Suriname's President Desi Bouterse has been sentenced to 20 years of imprisonment for the execution of 15 political opponents. The decision came by the panel of three judges on November 29 that marked the end of a historical trial that began in November 2007. The judges did not issue an arrest warrant. On the other hand, Bouterse's attorney, Irvin Kanhai, immediately appealed against the verdict calling it a pure political vendetta. Bouterse headed the South American nation through the 1980s as chief of a military government and then assumed office in 2010 and secured re-election five years later.

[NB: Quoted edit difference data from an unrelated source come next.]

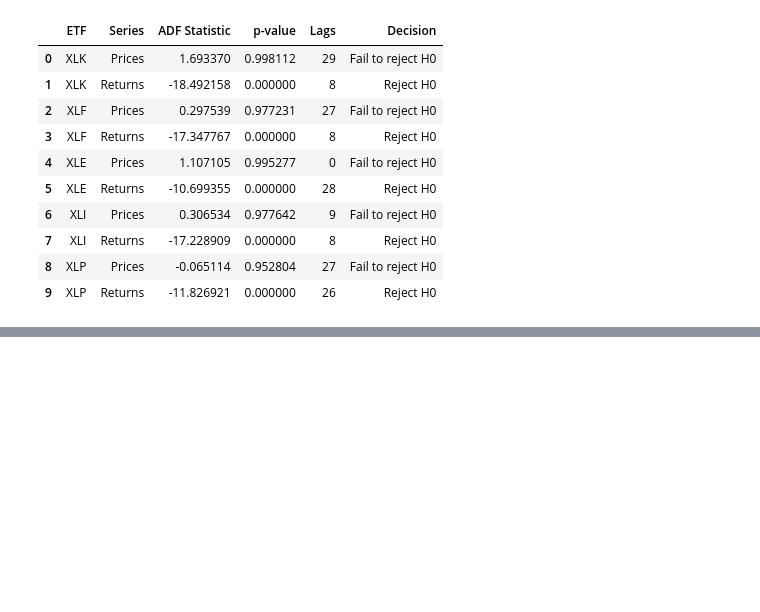
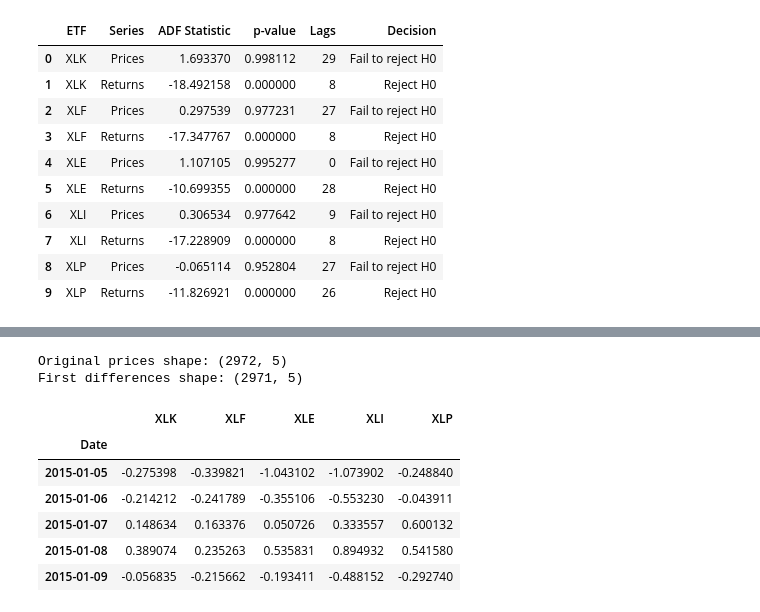
Before and after one commit to adylezz/bayesian-basket-trading, a Jupyter notebook: notebooks/stationarity_analysis.ipynb, the cells around one changed output, grey strips where cells are left out. Cells and saved outputs as stored; diff of their text form; code cells hidden in the pictures; blank space fills up the shorter version.

```diff
--- a/notebooks/stationarity_analysis.ipynb
+++ b/notebooks/stationarity_analysis.ipynb
@@ -200,0 +258,19 @@ display(adf_df.round(6))
+# %%
+# Calculate first differences of ETF prices
+
+price_diff = prices.diff().dropna()
+
+print("Original prices shape:", prices.shape)
+print("First differences shape:", price_diff.shape)
+
+display(price_diff.head())
+# %% [output]
+Original prices shape: (2972, 5)
+First differences shape: (2971, 5)
+|  | XLK | XLF | XLE | XLI | XLP |
+| Date |  |  |  |  |  |
+| 2015-01-05 | -0.275398 | -0.339821 | -1.043102 | -1.073902 | -0.248840 |
+| 2015-01-06 | -0.214212 | -0.241789 | -0.355106 | -0.553230 | -0.043911 |
+| 2015-01-07 | 0.148634 | 0.163376 | 0.050726 | 0.333557 | 0.600132 |
+| 2015-01-08 | 0.389074 | 0.235263 | 0.535831 | 0.894932 | 0.541580 |
+| 2015-01-09 | -0.056835 | -0.215662 | -0.193411 | -0.488152 | -0.292740 |
```
Also changed, not shown: parts of 21 cells of this notebook, 5 other files.
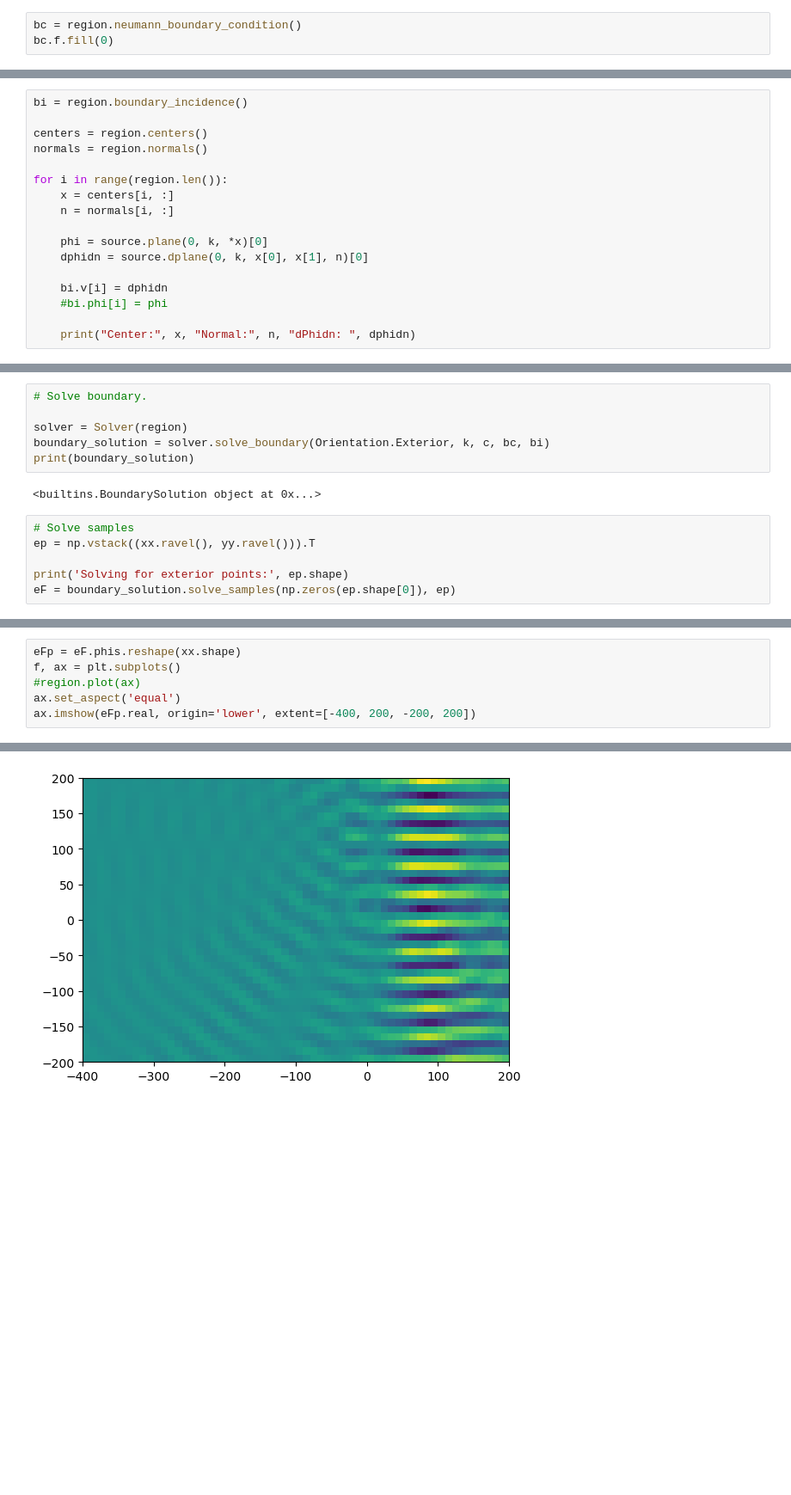
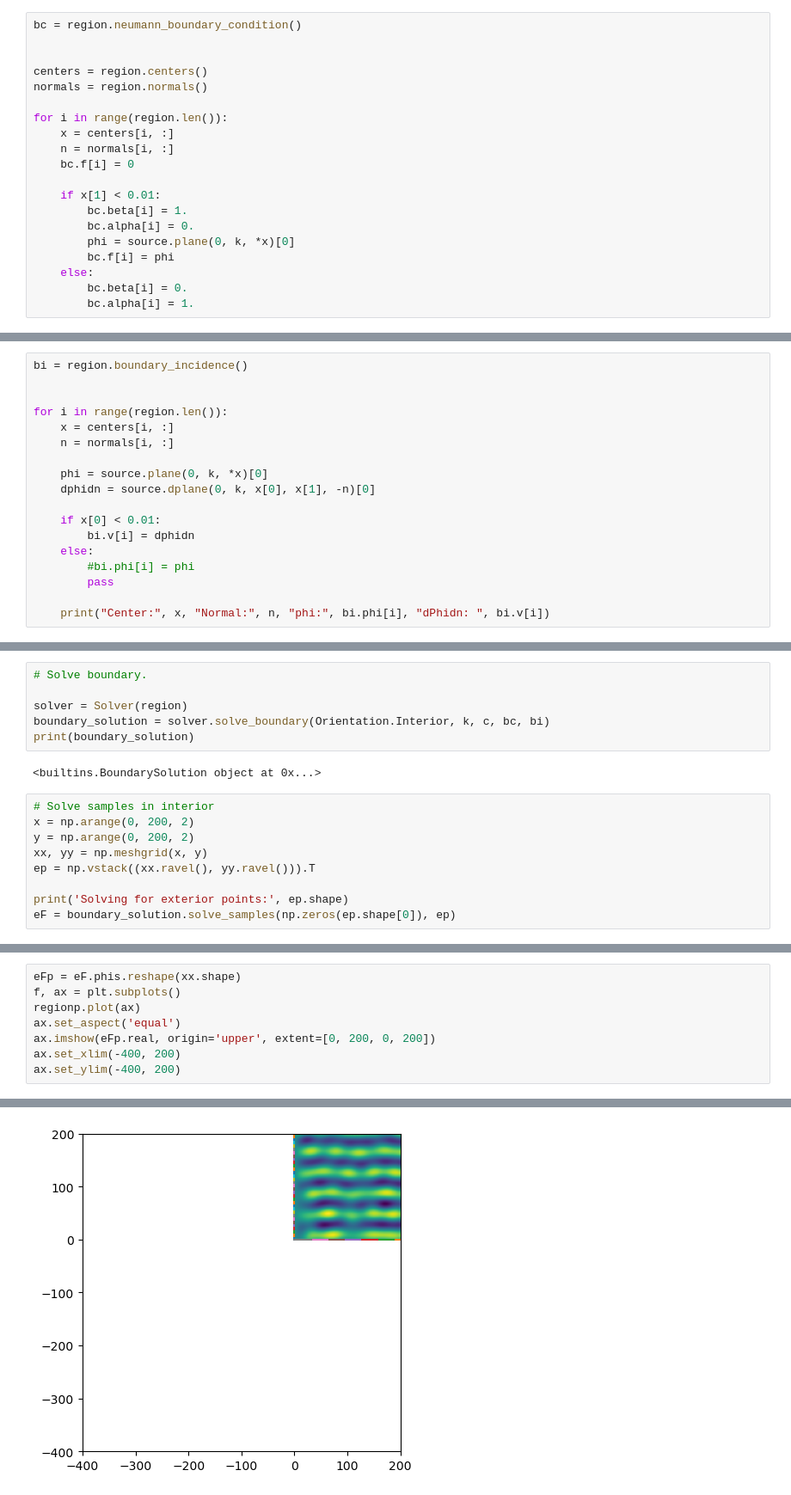
Before and after one commit to gauteh/ohbemn, a Jupyter notebook: examples/Breakwater diffusion.ipynb, the cells around one changed output, grey strips where cells are left out. Shown: that part at 86% size. Drawn from its saved outputs; the diff is of its cells as text; blank space fills up the shorter version.

```diff
--- a/examples/Breakwater diffusion.ipynb
+++ b/examples/Breakwater diffusion.ipynb
@@ -33,24 +33,42 @@ $\frac{\partial \phi}{\partial n} = 0$
 which, since it is defined on the derivative of the velocity potential is a Neumann boundary condition.
 # %%
 bc = region.neumann_boundary_condition()
-bc.f.fill(0)
+
+
+centers = region.centers()
+normals = region.normals()
+
+for i in range(region.len()):
+    x = centers[i, :]
+    n = normals[i, :]
+    bc.f[i] = 0
+
+    if x[1] < 0.01:
+        bc.beta[i] = 1.
+        bc.alpha[i] = 0.
+        phi = source.plane(0, k, *x)[0]
+        bc.f[i] = phi
+    else:
+        bc.beta[i] = 0.
+        bc.alpha[i] = 1.
 # %% [markdown]
 The incoming field is a plane wave. Calculate $\phi$ and $\frac{\partial \phi}{\partial n}$ at the center of each boundary element.
 # %%
 bi = region.boundary_incidence()
 
-centers = region.centers()
-normals = region.normals()
 
 for i in range(region.len()):
     x = centers[i, :]
     n = normals[i, :]
 
     phi = source.plane(0, k, *x)[0]
-    dphidn = source.dplane(0, k, x[0], x[1], n)[0]
+    dphidn = source.dplane(0, k, x[0], x[1], -n)[0]
 
-    bi.v[i] = dphidn
-    #bi.phi[i] = phi
+    if x[0] < 0.01:
+        bi.v[i] = dphidn
+    else:
+        #bi.phi[i] = phi
+        pass
 
-    print("Center:", x, "Normal:", n, "dPhidn: ", dphidn)
+    print("Center:", x, "Normal:", n, "phi:", bi.phi[i], "dPhidn: ", bi.v[i])
 # %% [output]
@@ -92,12 +110,15 @@ ax.imshow(fI.real, origin='lower', extent=[-400, 200, -200, 200])
 # Solve boundary.
 
 solver = Solver(region)
-boundary_solution = solver.solve_boundary(Orientation.Exterior, k, c, bc, bi)
+boundary_solution = solver.solve_boundary(Orientation.Interior, k, c, bc, bi)
 print(boundary_solution)
 # %% [output]
 <builtins.BoundarySolution object at 0x...>
 # %%
-# Solve samples
+# Solve samples in interior
+x = np.arange(0, 200, 2)
+y = np.arange(0, 200, 2)
+xx, yy = np.meshgrid(x, y)
 ep = np.vstack((xx.ravel(), yy.ravel())).T
 
 print('Solving for exterior points:', ep.shape)
@@ -107,7 +128,9 @@ Solving for exterior points: (2400, 2)
 # %%
 eFp = eF.phis.reshape(xx.shape)
 f, ax = plt.subplots()
-#region.plot(ax)
+regionp.plot(ax)
 ax.set_aspect('equal')
-ax.imshow(eFp.real, origin='lower', extent=[-400, 200, -200, 200])
+ax.imshow(eFp.real, origin='upper', extent=[0, 200, 0, 200])
+ax.set_xlim(-400, 200)
+ax.set_ylim(-400, 200)
 # %% [output]
@@ -115 +138 @@ ax.imshow(eFp.real, origin='lower', extent=[-400, 200, -200, 200])
-[figure, old version]
+[figure, new version]
```
Also changed, not shown: parts of 4 cells of this notebook, 3 other files.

The court ruled that Bouterse had conducted an operation in which soldiers under his direction abducted 16 leading government critics which included lawyers, journalists and university teachers from their homes and killed 15 of them at a fortress in the capital Paramaribo in 1982. Bouterse, 74 is currently in China due to some official works and gave no immediate comment. The leader was expected to return Suriname on Saturday or Sunday, according to the vice president of his National Democratic Party (NDP). The government asked Suriname's inhabitants to keep calm shortly after the court issued its decision.
The head of the opposition Democratic Alternative '91 party, Angelic del Castillo said that Bouterse had disqualified himself from remaining the leader of Suriname and demanded his resignation immediately. Del Castillo said that it is in the dignity of the office and nation. The court also charged six other former military officers of murder for forcibly removing victims from their homes at night or participating in the shooting. In 1999, Bouterse was also convicted of drug trafficking by a court in the Netherlands, but he denied any wrongdoing. A top judge of Suriname in 2005 convicted Bouterse's son, Dino, of leading a gang that trafficked in cocaine, illegal arms, and stolen luxury cars.